Human norovirus infection is the most common cause of viral gastroenteritis worldwide. Development of effective vaccines will be beneficial in reducing norovirus outbreaks and preventing the significant morbidity and potential mortality. However, vaccine development against norovirus infection has been hindered due to lack of cell culture and small animal model systems. Furthermore, existence of multiple genogroups and genotypes with the complex antigenic diversity and rapid evolution of these viruses have made it difficult to formulate broadly protective norovirus vaccines. Although use of norovirus-like particles (VLPs) has provided promising results for vaccine development, effective delivery and large-scale manufacture of VLP vaccines have been challenging. To overcome these obstacles, live vectored vaccine can be an attractive approach. Newcastle disease virus (NDV), an avian paramyxovirus, vectored vaccines have shown encouraging results for vaccinations against many human pathogens. In this project, we propose to engineer recombinant NDVs individually expressing the capsid proteins of human and murine noroviruses and to evaluate their protective immunity against murine norovirus in mice. We plan to express the capsid protein of genogroup II, genotype 4 (GII.4) norovirus, which is currently responsible for 70-80% of norovirus outbreaks worldwide. To enhance the immunogenicity and protective efficacy of our NDV vectored vaccine, we aim to optimize expression level of the capsid protein (VP1) by flanking its gene with untranslated regions (UTRs) of NDV or internal ribosome entry site (IRES) elements in the transcriptional unit. The characterization of the level of VP1 expression and their assembly into VLPs by different recombinant NDVs will enable us to identify the best construct in generating a NDV vectored norovirus vaccine. VLPs expressed by NDV will also be purified from infected allantoic fluids and Vero cells. Additionally, NDV expressing murine norovirus capsid protein and its purified VLPs from infected allantoic fluids will be included as homologous antigens for murine norovirus challenge in mice. VLPs purified from recombinant baculovirus will also be included for comparison purpose. Humoral, mucosal, and cellular immunity of live NDV vectored norovirus vaccines and of VLPs will be evaluated to identify the most effective antigen. The protective efficacy of these antigens will be evaluated in a mouse model with a murine norovirus. Determination of virus load in tissue samples, virus shedding, and clinical signs will be used as the criteria to evaluate the protective efficacy of our antigens. We expect that this study will allow us to evaluate whether live NDV vectored vaccines and purified VLPs expressed by NDVs can be a novel strategy in providing immunity and protection against human norovirus infection.

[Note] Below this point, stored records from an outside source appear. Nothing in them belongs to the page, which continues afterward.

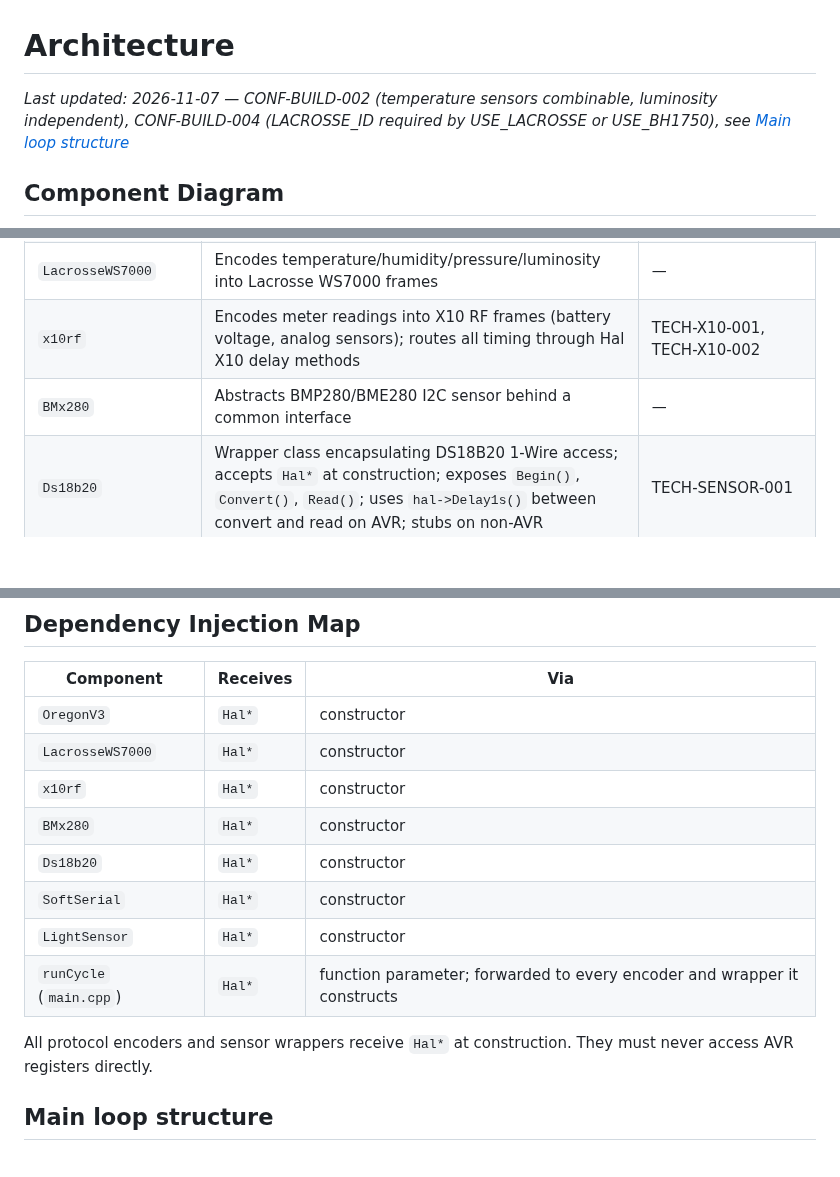
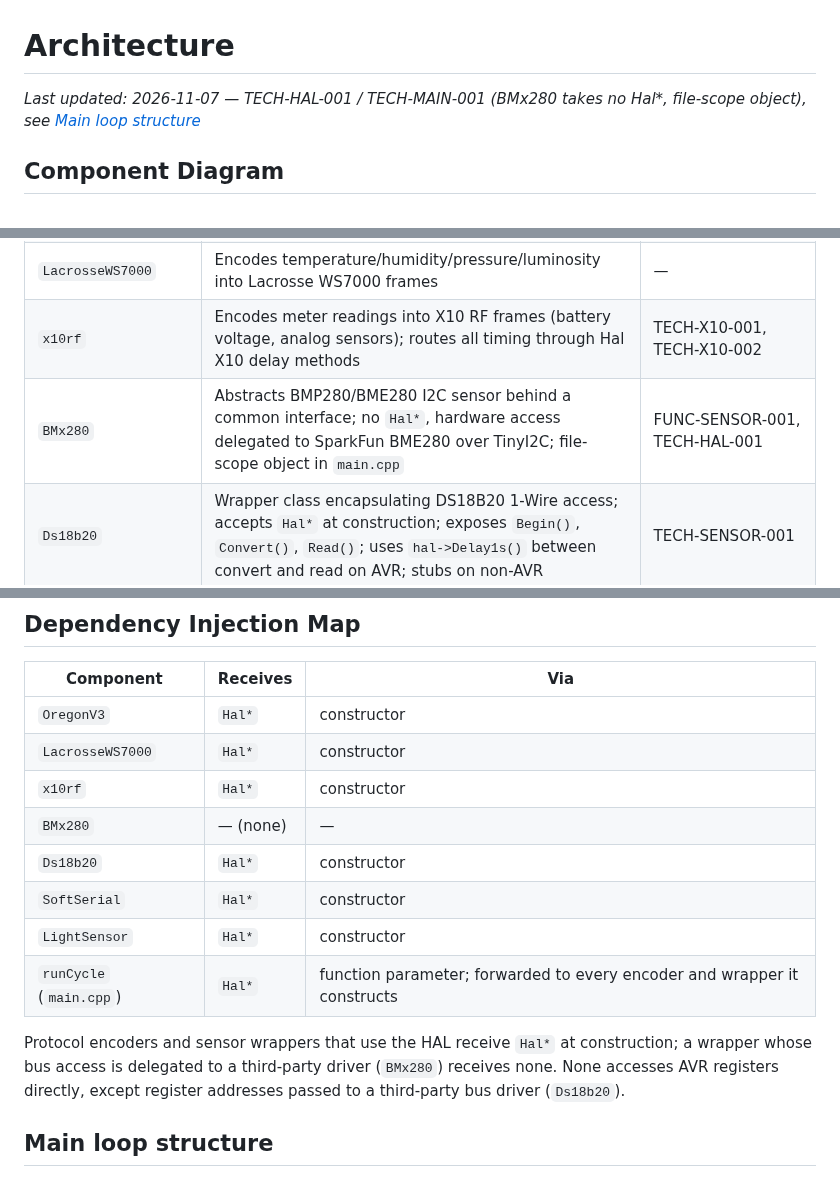
Before and after one commit to arcadien/tinySensor, a Markdown page: docs/architecture.md, 3 parts joined by grey strips. GitHub-like rendering; blank space fills up the shorter version.

Commit message:
arch(TECH-HAL-001): BMx280 takes no Hal* and is a file-scope object
Co-Authored-By: Claude Opus 5.5 <noreply@anthropic.com>

```diff
--- a/docs/architecture.md
+++ b/docs/architecture.md
@@ -1,6 +1,6 @@
 # Architecture
 
-_Last updated: 2026-11-07 — CONF-BUILD-002 (temperature sensors combinable, luminosity independent), CONF-BUILD-004 (LACROSSE_ID required by USE_LACROSSE or USE_BH1750), see [Main loop structure](#main-loop-structure)_
+_Last updated: 2026-11-07 — TECH-HAL-001 / TECH-MAIN-001 (BMx280 takes no Hal*, file-scope object), see [Main loop structure](#main-loop-structure)_
 
 ## Component Diagram
 
@@ -41,7 +41,7 @@ graph TD
 | `OregonV3` | Encodes temperature/humidity/pressure into Oregon Scientific v3 frames | — |
 | `LacrosseWS7000` | Encodes temperature/humidity/pressure/luminosity into Lacrosse WS7000 frames | — |
 | `x10rf` | Encodes meter readings into X10 RF frames (battery voltage, analog sensors); routes all timing through Hal X10 delay methods | TECH-X10-001, TECH-X10-002 |
-| `BMx280` | Abstracts BMP280/BME280 I2C sensor behind a common interface | — |
+| `BMx280` | Abstracts BMP280/BME280 I2C sensor behind a common interface; no `Hal*`, hardware access delegated to SparkFun BME280 over TinyI2C; file-scope object in `main.cpp` | FUNC-SENSOR-001, TECH-HAL-001 |
 | `Ds18b20` | Wrapper class encapsulating DS18B20 1-Wire access; accepts `Hal*` at construction; exposes `Begin()`, `Convert()`, `Read()`; uses `hal->Delay1s()` between convert and read on AVR; stubs on non-AVR | TECH-SENSOR-001 |
 | `SoftSerial` | Software UART for debug logging (optional, `USE_SERIAL_LOG`) | — |
 | `ds18b20` | 1-Wire driver library on PA3; called only through `Ds18b20` wrapper | FUNC-SENSOR-002 |
@@ -60,13 +60,13 @@ graph TD
 | `OregonV3` | `Hal*` | constructor |
 | `LacrosseWS7000` | `Hal*` | constructor |
 | `x10rf` | `Hal*` | constructor |
-| `BMx280` | `Hal*` | constructor |
+| `BMx280` | — (none) | — |
 | `Ds18b20` | `Hal*` | constructor |
 | `SoftSerial` | `Hal*` | constructor |
 | `LightSensor` | `Hal*` | constructor |
 | `runCycle` (`main.cpp`) | `Hal*` | function parameter; forwarded to every encoder and wrapper it constructs |
 
-All protocol encoders and sensor wrappers receive `Hal*` at construction. They must never access AVR registers directly.
+Protocol encoders and sensor wrappers that use the HAL receive `Hal*` at construction; a wrapper whose bus access is delegated to a third-party driver (`BMx280`) receives none. None accesses AVR registers directly, except register addresses passed to a third-party bus driver (`Ds18b20`).
 
 ## Main loop structure
 
```
Also changed, not shown: other parts of docs/architecture.md (+6 -6 lines).
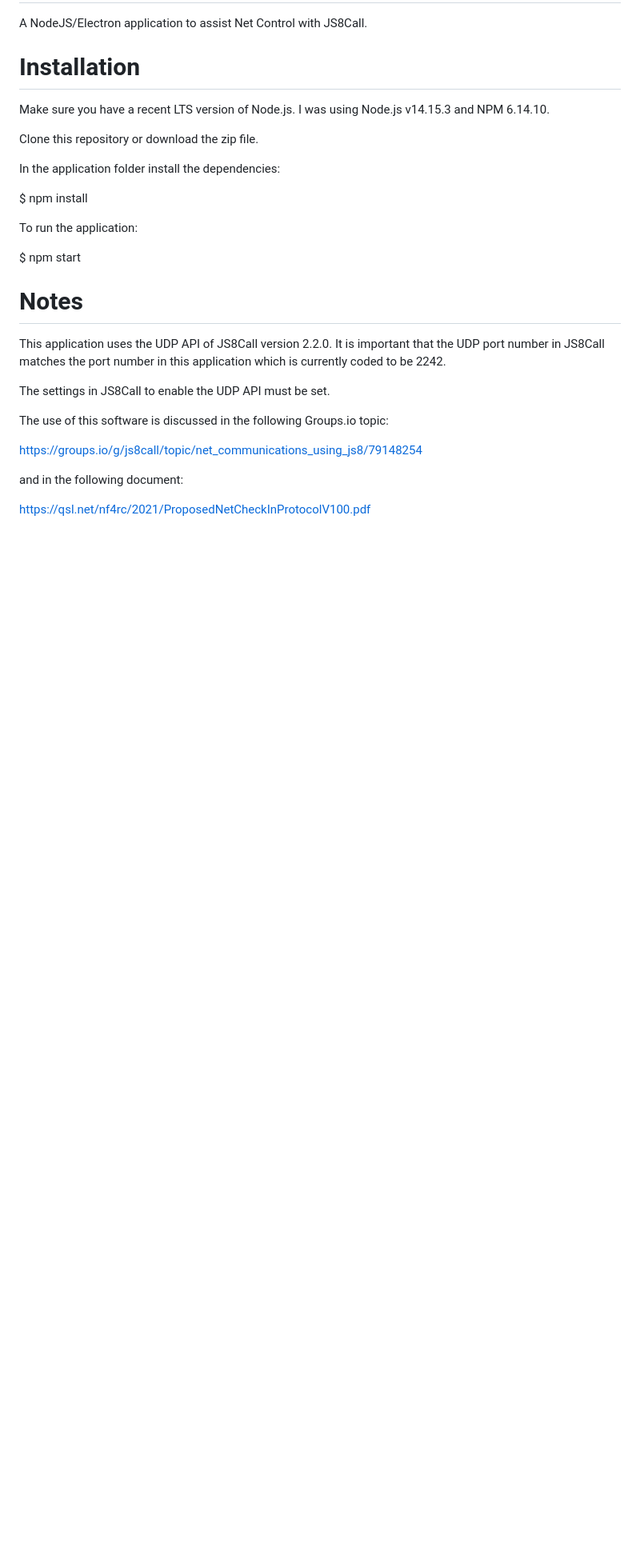
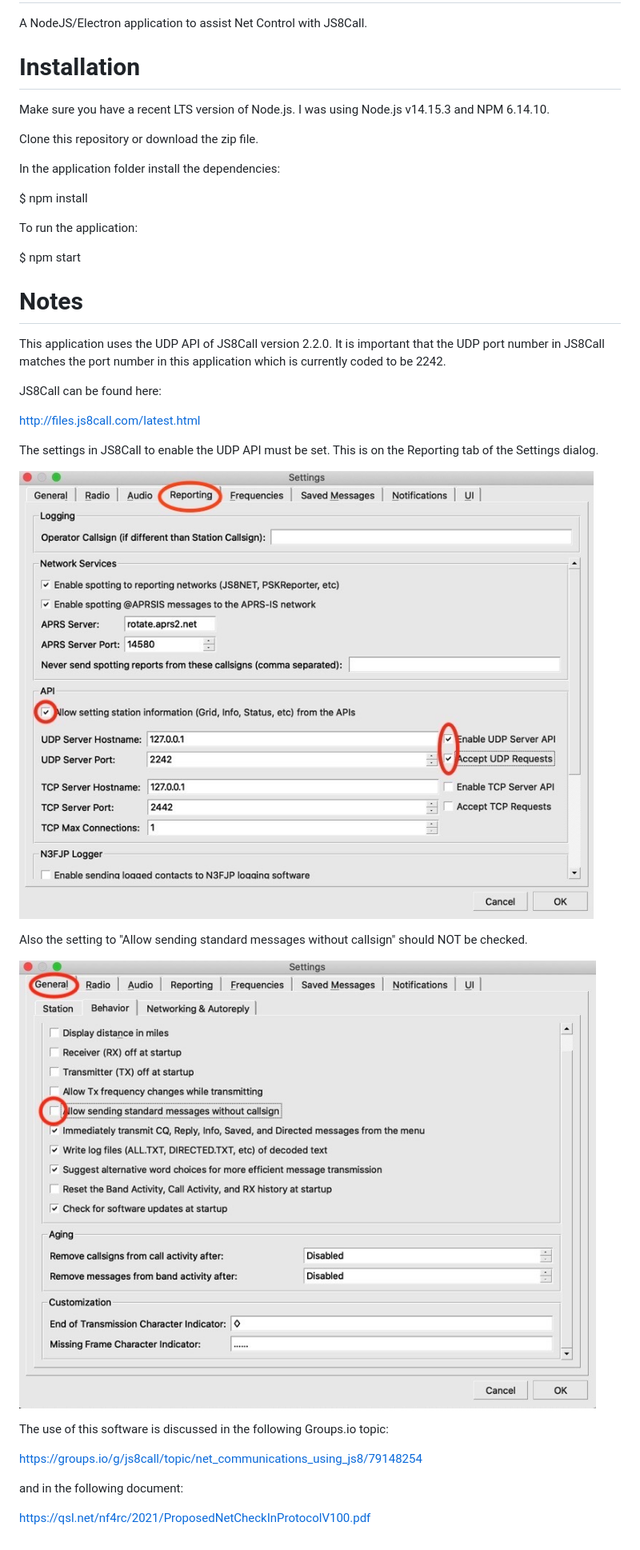
Before and after one commit to RocketManRC/NetControlJS8, a Markdown page: README.md, the part around the change. Shown: that part at 80% size. Drawn GitHub-style; pictures changed too: images/settings1.jpeg (added), images/settings2.jpeg (added); blank space fills up the shorter version.

Commit message:
Add installation and setup notes.

```diff
--- a/README.md
+++ b/README.md
@@ -19,7 +19,18 @@ This application uses the UDP API of JS8Call version 2.2.0. It is important that
 port number in JS8Call matches the port number in this application which is currently
 coded to be 2242.
 
-The settings in JS8Call to enable the UDP API must be set.
+JS8Call can be found here:
+
+http://files.js8call.com/latest.html
+
+The settings in JS8Call to enable the UDP API must be set. This is on the Reporting
+tab of the Settings dialog.
+
+![Photo](images/settings2.jpeg)
+
+Also the setting to "Allow sending standard messages without callsign" should NOT be checked.
+
+![Photo](images/settings1.jpeg)
 
 The use of this software is discussed in the following Groups.io topic:
 
```
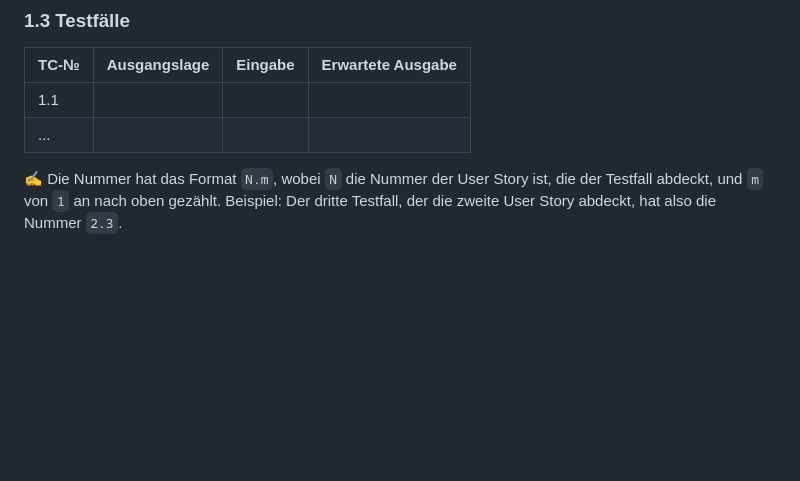
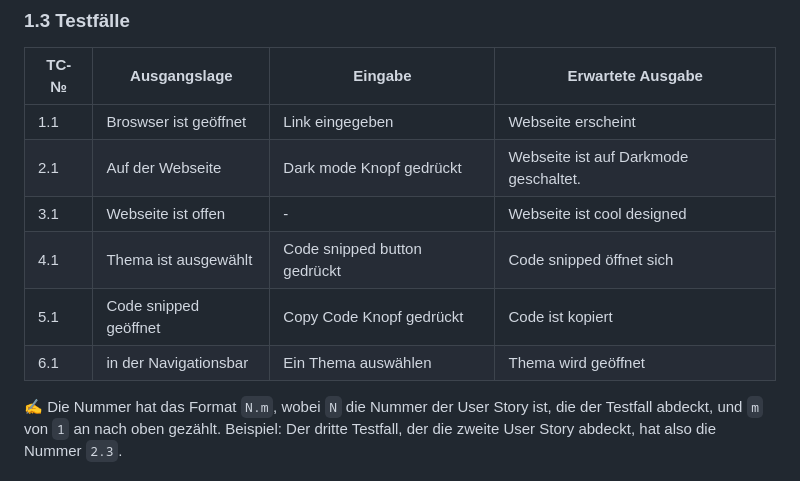
Before and after one commit to Kurizaki/LA1600, a Markdown page: Projekt Dokumentation.md, the part around the change. Rendered like a GitHub page; blank space fills up the shorter version.

```diff
--- a/Projekt Dokumentation.md
+++ b/Projekt Dokumentation.md
@@ -35,8 +35,12 @@ Gruppe Grapefruit Angelov, Koelewijn, Jeanneret Winsky, Oesch
 
 | TC-№ | Ausgangslage | Eingabe | Erwartete Ausgabe |
 | ---- | ------------ | ------- | ----------------- |
-| 1.1  |              |         |                   |
-| ...  |              |         |                   |
+| 1.1  |    Broswser ist geöffnet       |   Link eingegeben      |      Webseite erscheint            |
+| 2.1  |  Auf der Webseite            |  Dark mode Knopf gedrückt      |    Webseite ist auf Darkmode geschaltet.               |
+| 3.1  | Webseite ist offen             |    -     |     Webseite ist cool designed              |
+| 4.1  |     Thema ist ausgewählt         |  Code snipped button gedrückt       |    Code snipped öffnet sich               |
+| 5.1  |    Code snipped geöffnet          |   Copy Code Knopf gedrückt      |    Code ist kopiert               |
+| 6.1  |  in der Navigationsbar           |   Ein Thema auswählen     |     Thema wird geöffnet              |
 
 ✍️ Die Nummer hat das Format `N.m`, wobei `N` die Nummer der User Story ist, die der Testfall abdeckt, und `m` von `1` an nach oben gezählt. Beispiel: Der dritte Testfall, der die zweite User Story abdeckt, hat also die Nummer `2.3`.
 
```
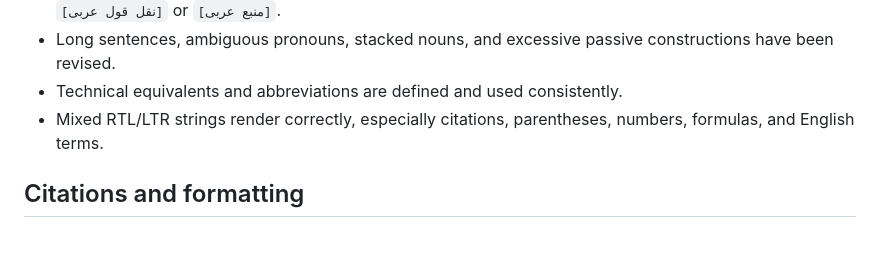
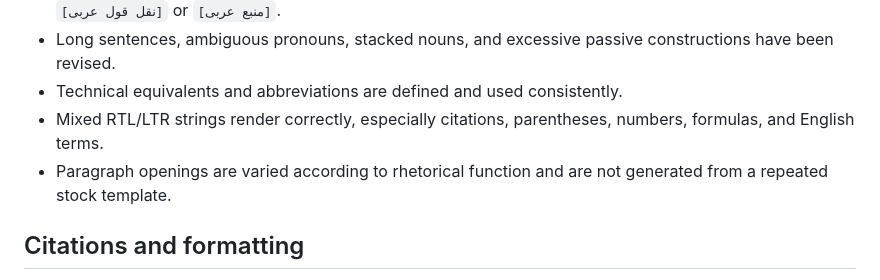
Before and after one commit to a-rastin/skills, a Markdown page: persian-scientific-writing/references/quality-control.md, the part around the change. Drawn GitHub-style; blank space fills up the shorter version.

```diff
--- a/persian-scientific-writing/references/quality-control.md
+++ b/persian-scientific-writing/references/quality-control.md
@@ -33,6 +33,7 @@ Apply the relevant checks before returning submission-ready Persian academic tex
 - Long sentences, ambiguous pronouns, stacked nouns, and excessive passive constructions have been revised.
 - Technical equivalents and abbreviations are defined and used consistently.
 - Mixed RTL/LTR strings render correctly, especially citations, parentheses, numbers, formulas, and English terms.
+- Paragraph openings are varied according to rhetorical function and are not generated from a repeated stock template.
 
 ## Citations and formatting
 
```
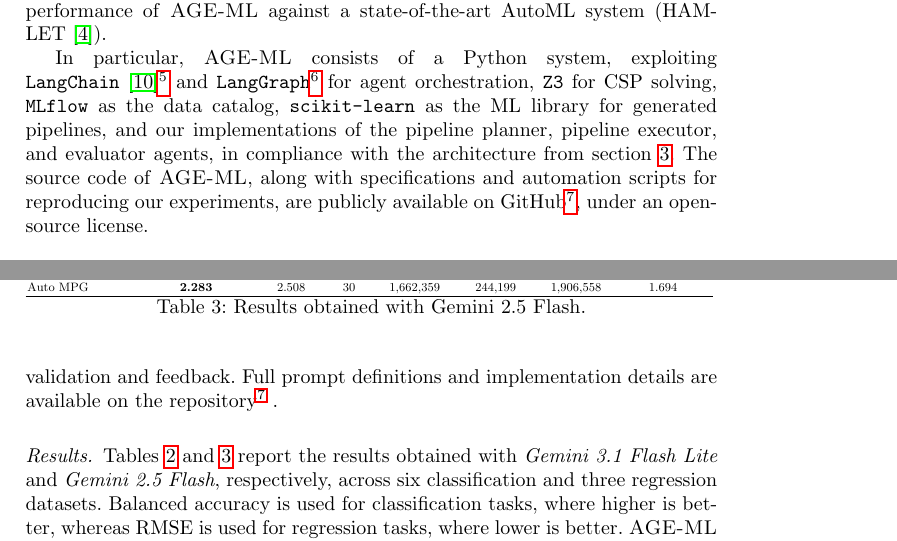
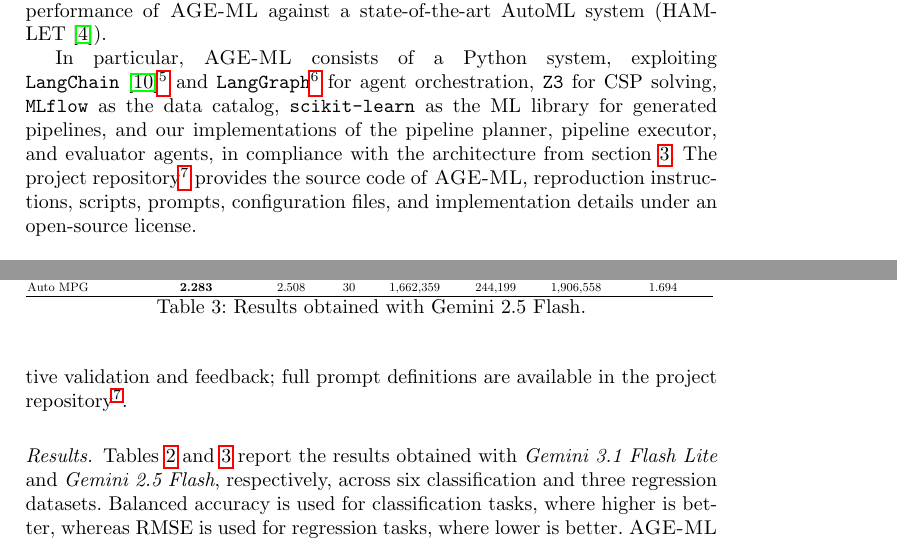
Before and after one commit to w4bo/ADBIS-2026-AgeML, a LaTeX thesis (paper-adbis-2026-ageml.tex): two parts of pages 11 and 13 of 17, joined at a grey line, cut so that both start at the same text. Compiled offline with pdfLaTeX.

Commit message:
Point reproducibility details to repository

```diff
--- a/paper-adbis-2026-ageml.tex
+++ b/paper-adbis-2026-ageml.tex
@@ -1353,10 +1353,8 @@ exploiting \texttt{LangChain}~\cite{Mavroudis2024}\footnote{\url{https://www.lan
 and our implementations of the pipeline planner, pipeline executor, and evaluator agents,
 in compliance with the architecture from \cref{sec:agentic-architecture-for-specification-driven-automl}.
 %
-The source code of \ourapproach{},
-along with specifications and automation scripts for reproducing our experiments,
-are publicly available on GitHub\footnote{\label{url:repo}\url{https://github.com/Mala1180/age-ml}},
-under an open-source license.
+The project repository\footnote{\label{url:repo}\url{https://github.com/Mala1180/age-ml}}
+provides the source code of \ourapproach{}, reproduction instructions, scripts, prompts, configuration files, and implementation details under an open-source license.
 
 \paragraph{Experimental setup.}
 \label{subsec:experimental-design}
@@ -1467,10 +1465,7 @@ human-readable description of the final pipeline and its design rationale.
 \end{inlinelist}
 
 Prompts are intentionally kept simple and consistent across experiments,
-relying on the surrounding agentic loop to enforce correctness through iterative validation and feedback.
-%
-Full prompt definitions and implementation details are available on the repository\textsuperscript{\ref{url:repo}}
-.
+relying on the surrounding agentic loop to enforce correctness through iterative validation and feedback; full prompt definitions are available in the project repository\textsuperscript{\ref{url:repo}}.
 
 % \subsection{Performance analysis}
 % \label{subsec:performance-analysis}
```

Noroviruses are the primary cause of viral gastroenteritis worldwide, and effective vaccine development can be helpful in reducing norovirus outbreaks in group settings, such as schools, restaurants, military units, and hospitals. Our study is aiming to develop an effective and safe norovirus vaccine using a live vectored vaccine approach. This approach can also be beneficial for cost-effective and large-scale manufacture of norovirus vaccines.
|Kim, Shin-Hee; Chen, Shun; Jiang, Xi et al. (2014) Newcastle disease virus vector producing human norovirus-like particles induces serum, cellular, and mucosal immune responses in mice. J Virol 88:9718-27|